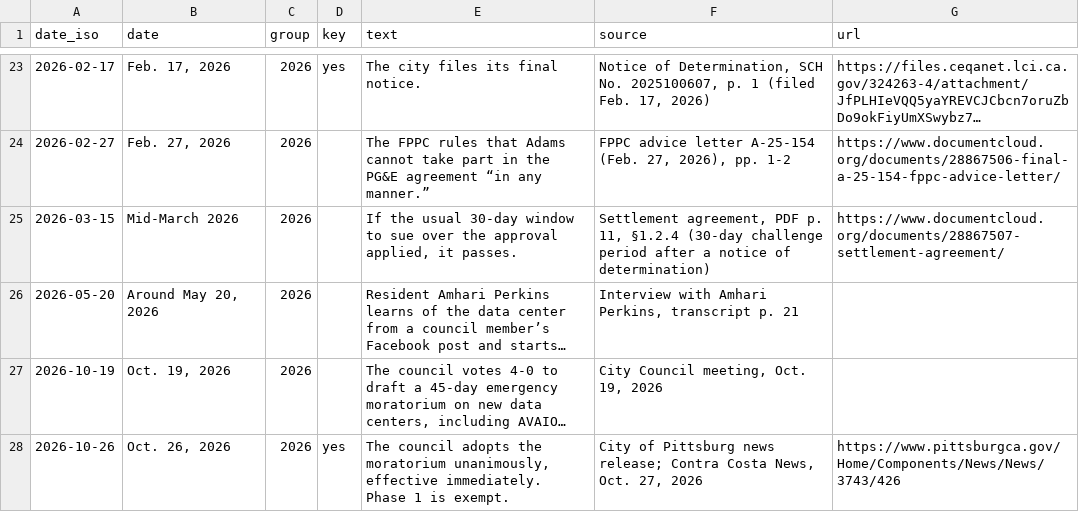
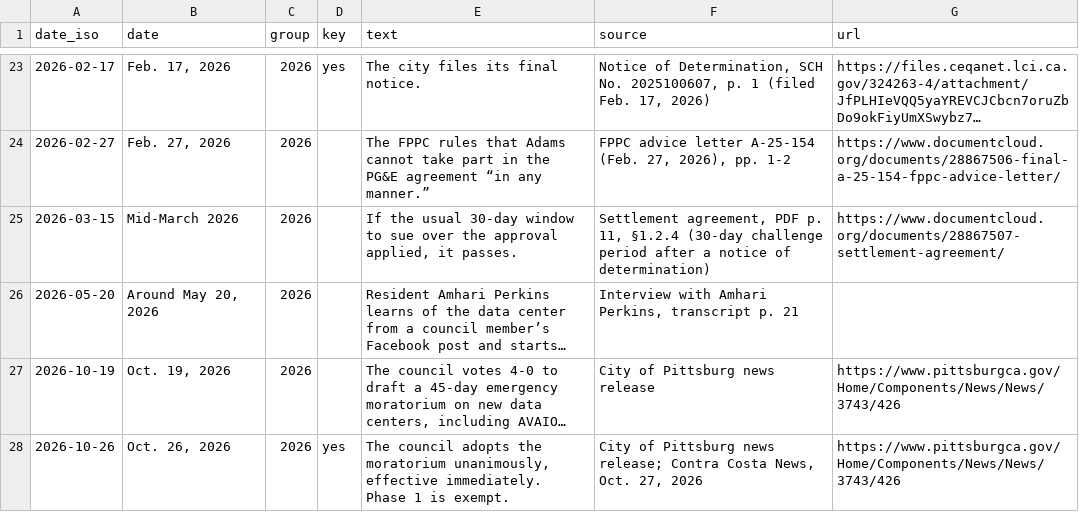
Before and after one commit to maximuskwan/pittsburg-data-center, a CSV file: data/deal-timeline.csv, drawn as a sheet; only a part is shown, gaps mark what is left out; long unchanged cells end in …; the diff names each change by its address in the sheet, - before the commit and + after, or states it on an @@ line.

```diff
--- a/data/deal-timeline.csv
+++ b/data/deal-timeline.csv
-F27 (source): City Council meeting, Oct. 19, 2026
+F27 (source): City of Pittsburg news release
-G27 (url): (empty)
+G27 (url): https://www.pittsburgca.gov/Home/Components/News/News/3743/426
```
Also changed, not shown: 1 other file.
-----
### What the task asks:
Leave the images out and print each entry exactly.

### Solution for this task:
Before and after one commit to maximuskwan/pittsburg-data-center, a CSV file: data/deal-timeline.csv, drawn as a sheet; only a part is shown, gaps mark what is left out; long unchanged cells end in …; the diff names each change by its address in the sheet, - before the commit and + after, or states it on an @@ line.

```diff
--- a/data/deal-timeline.csv
+++ b/data/deal-timeline.csv
-F27 (source): City Council meeting, Oct. 19, 2026
+F27 (source): City of Pittsburg news release
-G27 (url): (empty)
+G27 (url): https://www.pittsburgca.gov/Home/Components/News/News/3743/426
```
Also changed, not shown: 1 other file.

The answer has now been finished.